The Challenges and Joys of Teaching Poetry
GrubStreet instructor Ben Berman discusses the challenges and joys of teaching poetry, as he prepares to lead professional development for teachers this summer.
This summer, I am very excited for the opportunity to lead some professional development for teachers through Mass Poetry. However, one of my rituals –whenever I begin preparing to teach anything – is to immediately doubt everything I know. I hear the word qualifications and think not accomplishments but reservations. And so even though I have been both a teacher and a poet for close to twenty years now, I would like to publicly admit that I find poetry very difficult to teach.
Poems can be hard to understand if we’re not used to reading them. Poems can be hard to understand even if we are used to reading them. They often require multiple readings and our undivided attention. Instead of compelling characters and dramatic storylines, they offer us interior landscapes and surprising associative leaps, words playing off one another in charged but subtle ways.

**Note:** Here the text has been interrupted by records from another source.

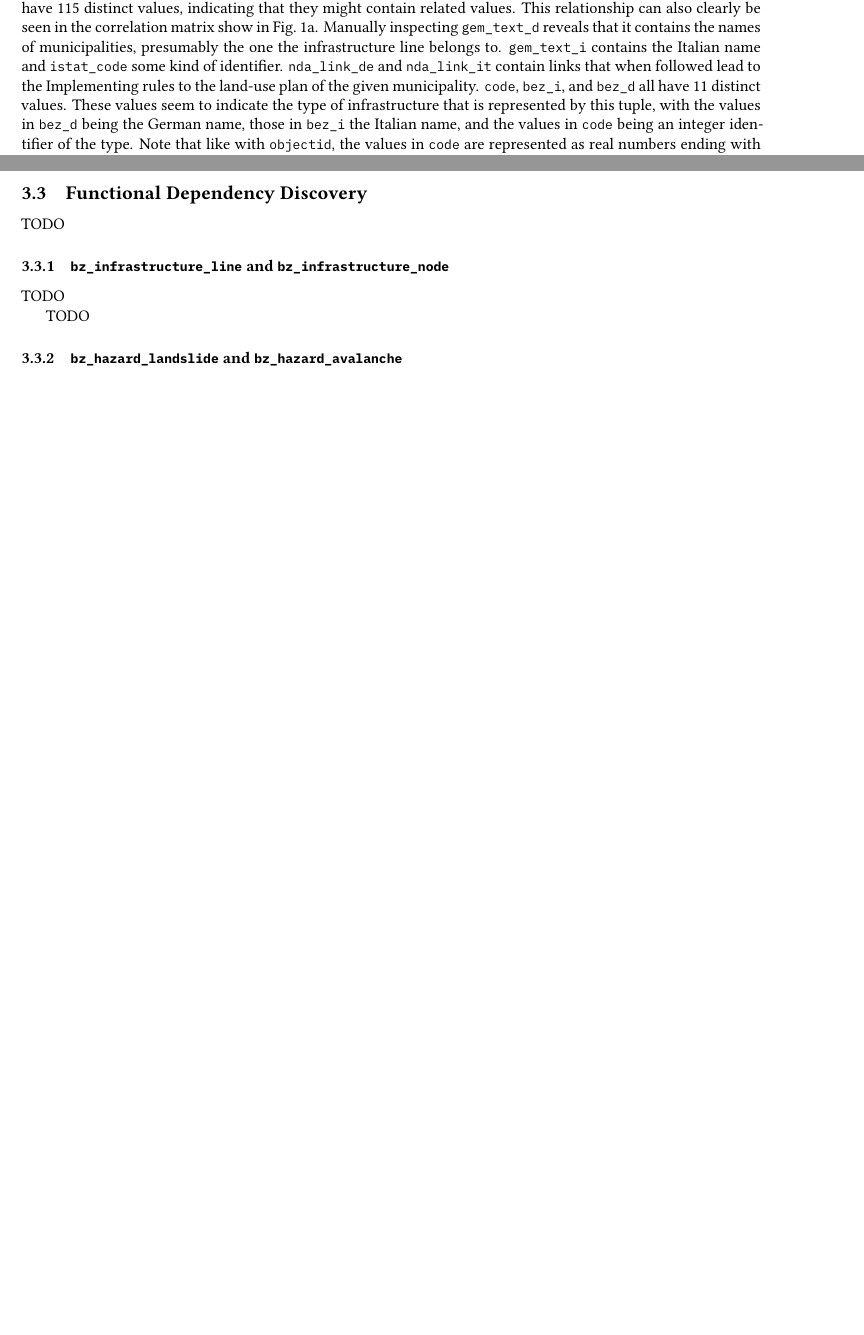
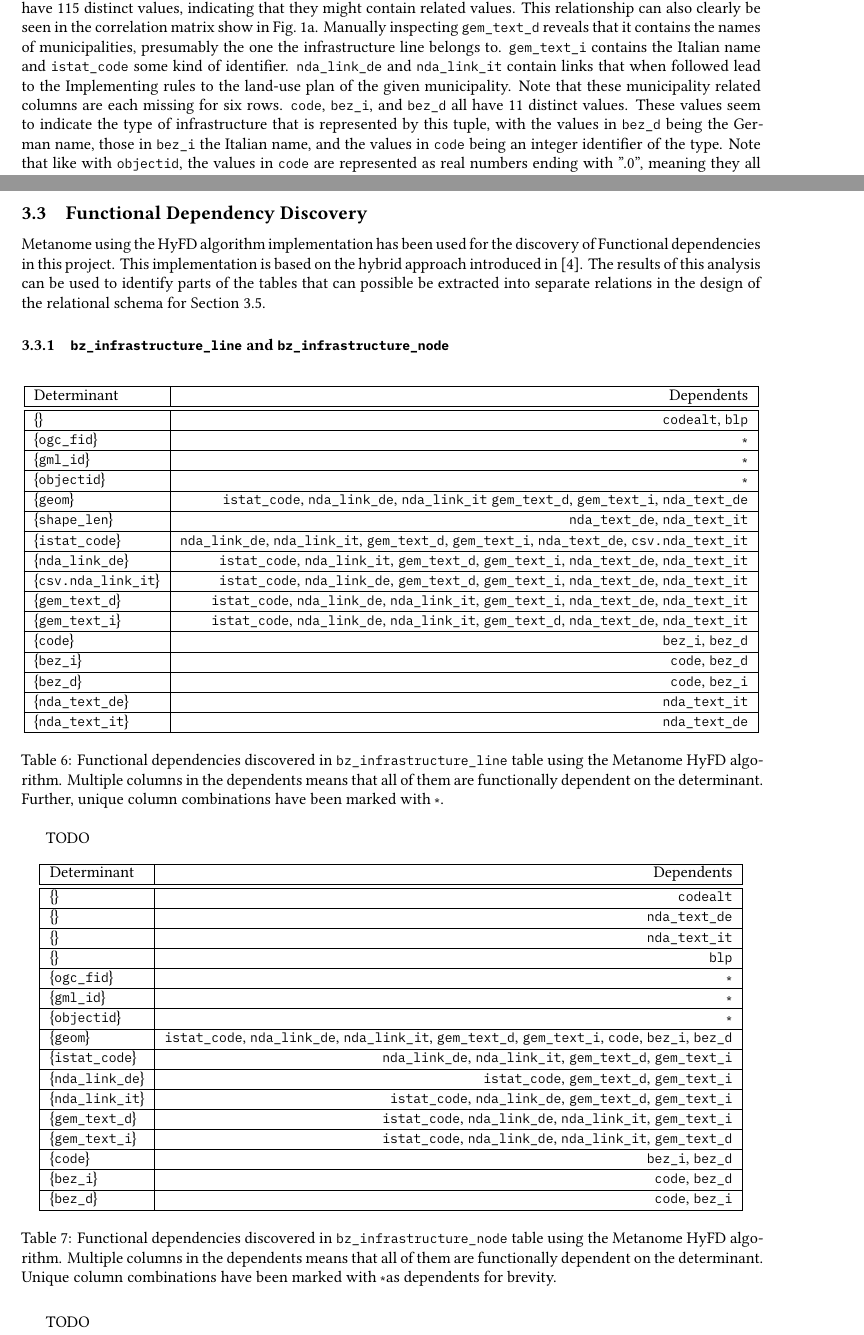
Before and after one commit to rolandbernard/dc-project, a LaTeX paper (project/report/main.tex, which reads project/report/3.1.single.tex, project/report/3.3.fd.tex): two parts of pages 3 and 8 of 9, joined at a grey line, cut so that both start at the same text, the shorter picture padded with empty space. Compiled offline with XeLaTeX.

Commit message:
Added results of first FD discovery application.

```diff
--- a/project/report/3.1.single.tex
+++ b/project/report/3.1.single.tex
@@ -57,7 +57,7 @@ Single column analysis has been performed for this project using both the YData
 \end{figure*}
 
 \Cref{tab:bz_infrastructure_line} shows the most important single column analysis results for each column of the \inlinecode{bz_infrastructure_line} table. The table contains a total of 47551 rows. We can operate that the table contains three columns that individually for a unique key, \inlinecode{ogc_fid}, \inlinecode{glm_id}, and \inlinecode{objectid}. \inlinecode{ogc_fid} is a sequentially increasing integer, going from 0 to 47551. Interestingly, \inlinecode{objectid} is stored as a real data type, with values such as "94188705.0", "94188707.0", or "94188708.0". However, all values are whole integers. The values of \inlinecode{glm_id} all follow the pattern \inlinecode{UrbanPlan-InfrastructurePlan-Network.<objectid>} where \inlinecode{<objectid>} is the integer value stored in the \inlinecode{objectid} column of the same tuple.
-\inlinecode{istat_code}, \inlinecode{nda_link_de}, \inlinecode{nda_link_it}, \inlinecode{gem_text_d}, and \inlinecode{gem_text_i} all have 115 distinct values, indicating that they might contain related values. This relationship can also clearly be seen in the correlation matrix show in \cref{fig:bz_infrastructure_line_corr}. Manually inspecting \inlinecode{gem_text_d} reveals that it contains the names of municipalities, presumably the one the infrastructure line belongs to. \inlinecode{gem_text_i} contains the Italian name and \inlinecode{istat_code} some kind of identifier. \inlinecode{nda_link_de} and \inlinecode{nda_link_it} contain links that when followed lead to the Implementing rules to the land-use plan of the given municipality.
+\inlinecode{istat_code}, \inlinecode{nda_link_de}, \inlinecode{nda_link_it}, \inlinecode{gem_text_d}, and \inlinecode{gem_text_i} all have 115 distinct values, indicating that they might contain related values. This relationship can also clearly be seen in the correlation matrix show in \cref{fig:bz_infrastructure_line_corr}. Manually inspecting \inlinecode{gem_text_d} reveals that it contains the names of municipalities, presumably the one the infrastructure line belongs to. \inlinecode{gem_text_i} contains the Italian name and \inlinecode{istat_code} some kind of identifier. \inlinecode{nda_link_de} and \inlinecode{nda_link_it} contain links that when followed lead to the Implementing rules to the land-use plan of the given municipality. Note that these municipality related columns are each missing for six rows.
 \inlinecode{code}, \inlinecode{bez_i}, and \inlinecode{bez_d} all have 11 distinct values. These values seem to indicate the type of infrastructure that is represented by this tuple, with the values in \inlinecode{bez_d} being the German name, those in \inlinecode{bez_i} the Italian name, and the values in \inlinecode{code} being an integer identifier of the type. Note that like with \inlinecode{objectid}, the values in \inlinecode{code} are represented as real numbers ending with ".0", meaning they all have integer values. The following are all possible values of \inlinecode{bez_d}: "Trinkwasserleitung", "Druckrohrleitung", "Abwasserleitung", "Schlammleitung", "Methangasleitung", "Hochspannungsleitung", "Mittelspannungsleitung", "Fernwärmeleitung", "Hochspannungsleitung - Bannstreifen", "Sonstige Leitungen", "Methangasleitung - Bannstreifen".
 Finally, \inlinecode{geom} contains the geometry of the infrastructure line. Manual analysis reveals that the values are in the Well-Known Text format \cite{ISO_IEC_13249_3_2016} and all of them are of type \inlinecode{MULTILINESTRING}. \inlinecode{shape_len} seems to contain real values. Comparing them with the geometry in \inlinecode{geom} seems to indicate that \inlinecode{shape_len} might be the length of the infrastructure line.  \inlinecode{nda_text_de} and \inlinecode{nda_text_it} have a constant value of "Öffne" and "Apri" respectively. \inlinecode{codealt} and \inlinecode{blp} only contain missing values and are therefore not particularly interesting for this project.
 
--- a/project/report/3.3.fd.tex
+++ b/project/report/3.3.fd.tex
@@ -1,12 +1,68 @@
 
 \subsection{Functional Dependency Discovery} \label{fd}
 
-TODO
+Metanome using the HyFD algorithm implementation has been used for the discovery of Functional dependencies in this project. This implementation is based on the hybrid approach introduced in \cite{papenbrock2016hybrid}. The results of this analysis can be used to identify parts of the tables that can possible be extracted into separate relations in the design of the relational schema for \cref{relational}.
 
 
 \subsubsection{\texorpdfstring{\inlinecode{bz_infrastructure_line} and \inlinecode{bz_infrastructure_node}}{bz\_infrastructure\_line and bz\_infrastructure\_node}}
 
+\begin{table}[ht!]
+  \begin{widepage}
+    \centering
+    \begin{tabular}{|l|r|}
+    \hline
+      Determinant & Dependents \\ \hline \hline
+      \{\} & \inlinecode{codealt}, \inlinecode{blp} \\ \hline
+      \{\inlinecode{ogc_fid}\} & \ast \\ \hline
+      \{\inlinecode{gml_id}\} & \ast \\ \hline
+      \{\inlinecode{objectid}\} & \ast \\ \hline
+      \{\inlinecode{geom}\} & \inlinecode{istat_code}, \inlinecode{nda_link_de}, \inlinecode{nda_link_it} \inlinecode{gem_text_d}, \inlinecode{gem_text_i}, \inlinecode{nda_text_de} \\ \hline
+      \{\inlinecode{shape_len}\} & \inlinecode{nda_text_de}, \inlinecode{nda_text_it} \\ \hline
+      \{\inlinecode{istat_code}\} & \inlinecode{nda_link_de}, \inlinecode{nda_link_it}, \inlinecode{gem_text_d}, \inlinecode{gem_text_i}, \inlinecode{nda_text_de}, \inlinecode{csv.nda_text_it} \\ \hline
+      \{\inlinecode{nda_link_de}\} & \inlinecode{istat_code}, \inlinecode{nda_link_it}, \inlinecode{gem_text_d}, \inlinecode{gem_text_i}, \inlinecode{nda_text_de}, \inlinecode{nda_text_it} \\ \hline
+      \{\inlinecode{csv.nda_link_it}\} & \inlinecode{istat_code}, \inlinecode{nda_link_de}, \inlinecode{gem_text_d}, \inlinecode{gem_text_i}, \inlinecode{nda_text_de}, \inlinecode{nda_text_it} \\ \hline
+      \{\inlinecode{gem_text_d}\} & \inlinecode{istat_code}, \inlinecode{nda_link_de}, \inlinecode{nda_link_it}, \inlinecode{gem_text_i}, \inlinecode{nda_text_de}, \inlinecode{nda_text_it} \\ \hline
+      \{\inlinecode{gem_text_i}\} & \inlinecode{istat_code}, \inlinecode{nda_link_de}, \inlinecode{nda_link_it}, \inlinecode{gem_text_d}, \inlinecode{nda_text_de}, \inlinecode{nda_text_it} \\ \hline
+      \{\inlinecode{code}\} & \inlinecode{bez_i}, \inlinecode{bez_d} \\ \hline
+      \{\inlinecode{bez_i}\} & \inlinecode{code}, \inlinecode{bez_d} \\ \hline
+      \{\inlinecode{bez_d}\} & \inlinecode{code}, \inlinecode{bez_i} \\ \hline
+      \{\inlinecode{nda_text_de}\} & \inlinecode{nda_text_it} \\ \hline
+      \{\inlinecode{nda_text_it}\} & \inlinecode{nda_text_de} \\ \hline
+    \end{tabular}
+  \end{widepage}
+  \caption{Functional dependencies discovered in \inlinecode{bz_infrastructure_line} table using the Metanome HyFD algorithm. Multiple columns in the dependents means that all of them are functionally dependent on the determinant. Further, unique column combinations have been marked with \ast.}
+  \label{tab:bz_infrastructure_line_fd}
+\end{table}
+
 TODO
+
+\begin{table}[ht!]
+  \begin{widepage}
+    \centering
+    \begin{tabular}{|l|r|}
+    \hline
+      Determinant & Dependents \\ \hline \hline
+      \{\} & \inlinecode{codealt} \\ \hline
+      \{\} & \inlinecode{nda_text_de} \\ \hline
+      \{\} & \inlinecode{nda_text_it} \\ \hline
+      \{\} & \inlinecode{blp} \\ \hline
+      \{\inlinecode{ogc_fid}\} & \ast \\ \hline
+      \{\inlinecode{gml_id}\} & \ast \\ \hline
+      \{\inlinecode{objectid}\} & \ast \\ \hline
+      \{\inlinecode{geom}\} & \inlinecode{istat_code}, \inlinecode{nda_link_de}, \inlinecode{nda_link_it}, \inlinecode{gem_text_d}, \inlinecode{gem_text_i}, \inlinecode{code}, \inlinecode{bez_i}, \inlinecode{bez_d} \\ \hline
+      \{\inlinecode{istat_code}\} & \inlinecode{nda_link_de}, \inlinecode{nda_link_it}, \inlinecode{gem_text_d}, \inlinecode{gem_text_i} \\ \hline
+      \{\inlinecode{nda_link_de}\} & \inlinecode{istat_code}, \inlinecode{gem_text_d}, \inlinecode{gem_text_i} \\ \hline
+      \{\inlinecode{nda_link_it}\} & \inlinecode{istat_code}, \inlinecode{nda_link_de}, \inlinecode{gem_text_d}, \inlinecode{gem_text_i} \\ \hline
+      \{\inlinecode{gem_text_d}\} & \inlinecode{istat_code}, \inlinecode{nda_link_de}, \inlinecode{nda_link_it}, \inlinecode{gem_text_i} \\ \hline
+      \{\inlinecode{gem_text_i}\} & \inlinecode{istat_code}, \inlinecode{nda_link_de}, \inlinecode{nda_link_it}, \inlinecode{gem_text_d} \\ \hline
+      \{\inlinecode{code}\} & \inlinecode{bez_i}, \inlinecode{bez_d} \\ \hline
+      \{\inlinecode{bez_i}\} & \inlinecode{code}, \inlinecode{bez_d} \\ \hline
+      \{\inlinecode{bez_d}\} & \inlinecode{code}, \inlinecode{bez_i} \\ \hline
+    \end{tabular}
+  \end{widepage}
+  \caption{Functional dependencies discovered in \inlinecode{bz_infrastructure_node} table using the Metanome HyFD algorithm. Multiple columns in the dependents means that all of them are functionally dependent on the determinant. Unique column combinations have been marked with \ast as dependents for brevity.}
+  \label{tab:bz_infrastructure_node_fd}
+\end{table}
 
 TODO
 
```
Also changed, not shown: project/report/biblio.bib (+27 -0 lines), project/report/3.1.single.tex (14 more changed lines).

Then comes the challenge of finding the right poems for a particular class – poems that will speak to their emotional and philosophical concerns, poems that will both trouble and console them. Not to mention the difficulty of fostering an environment where the classroom truly feels like a community, where everyone feel connected, supported and challenged in order to take the creative risks to share their work (in its many phases) with others.
You can teach craft, of course, through exercises that focus on imagery or musicality, or by tracing how a poem moves or the relationship between content and form. And you can certainly offer some context behind various movements within the poetry world – to discuss Modernism, say, or Imagism or New Formalism before looking at individual poems. And it is always helpful, as well, to discuss poetic temperaments and the importance, say, of tolerating ambiguity and embracing contradictions.
And when the stars do align teaching poetry can feel truly transformative.
I once had a student spend an entire year drafting and revising a single poem on being bi-racial in the echo form (where the final word of each line is echoed and those echoes create an entirely new narrative.) It was a remarkable display of content working with form, as she explored the complexities of race and identity.
Another time, a teenager who was sick with cancer wrote an emulation of Nazim Hikmet’s Things I Didn’t Know I Loved, cataloguing everything she, too, loved despite being ill. She held herself up on crutches as she read us her poem, which was full of such grace and humor. And a year later, when the minister read her poem at her funeral, I felt so grateful to hear her voice one more time.
And there are all the small moments, too – a student giggling to himself after writing: “I love the uncomfortable silence/ between lightening and thunder;” a teenage boy realizing with great delight that he could turn an innocuous phrase into a suggestive double entendre with a simple line break; and all the times that I’ve sat back amazed by the sudden intimacy of a poetry workshop, of seeing strangers so engaged and invested in each other’s work.
Poetry has always felt incredibly personal to me. I wake up well before dawn every morning to read and write poems for reasons that I’m not sure I could fully articulate. I often have no idea what I’m doing or why I’m doing it – and that’s what makes it exciting. I sit down with half-formed ideas and tangled feelings and a cup or two of coffee, and, well, I’m not really sure what happens after that. It’s not exactly great fodder for teaching.
But I think that in my ideal world, teaching poetry would feel something like this.
When my older daughter was in preschool, there was one morning when she had “a really bad stomachache” and “really needed” to stay home, which meant spending the day with me while I taught some Creative Writing classes over at Brookline High School. She was thrilled about this until she actually got to the school and saw how big the students were. She clung to me after that, her head buried in my chest, and refused to let me put her down.
By the second class, she’d relaxed enough to watch some YouTube videos on my computer, while I “taught my lesson.” And as she grew less and less self-aware, she started turning up the volume on the computer, singing along to her favorite Hairspray songs and dancing in her seat.
My students quickly figured out that if my daughter caught them staring at her, she would shrink back behind the screen. So instead they snuck glances, not so much listening as overhearing, as her shyness gave way to joy and she crooned: Mama, I’m a Big Girl Now.
I want teaching poetry to feel like that.
So that for a brief while a classroom feels like an incredibly human place – filled with love and vulnerability, fear and laughter and song – so that my students and I can just kind of smile at one another, knowing that there’s nothing to say and that there is great weight to that kind of silence.
* An earlier version of this post appeared on the Mass Poetry website.
Ben Berman’s first book, Strange Borderlands, won the 2014 Peace Corps Award for Best Book of Poetry and was a finalist for the Massachusetts Book Awards. His second collection, Figuring in the Figure, came out last year from Able Muse Press. And his new book, Then Again, is due out in November. He has received awards from the New England Poetry Club and fellowships from the Massachusetts Cultural Council and Somerville Arts Council. He teaches at Brookline High School and lives in the Boston area with his wife and two daughters. www.ben-berman.comSee other articles by Ben Berman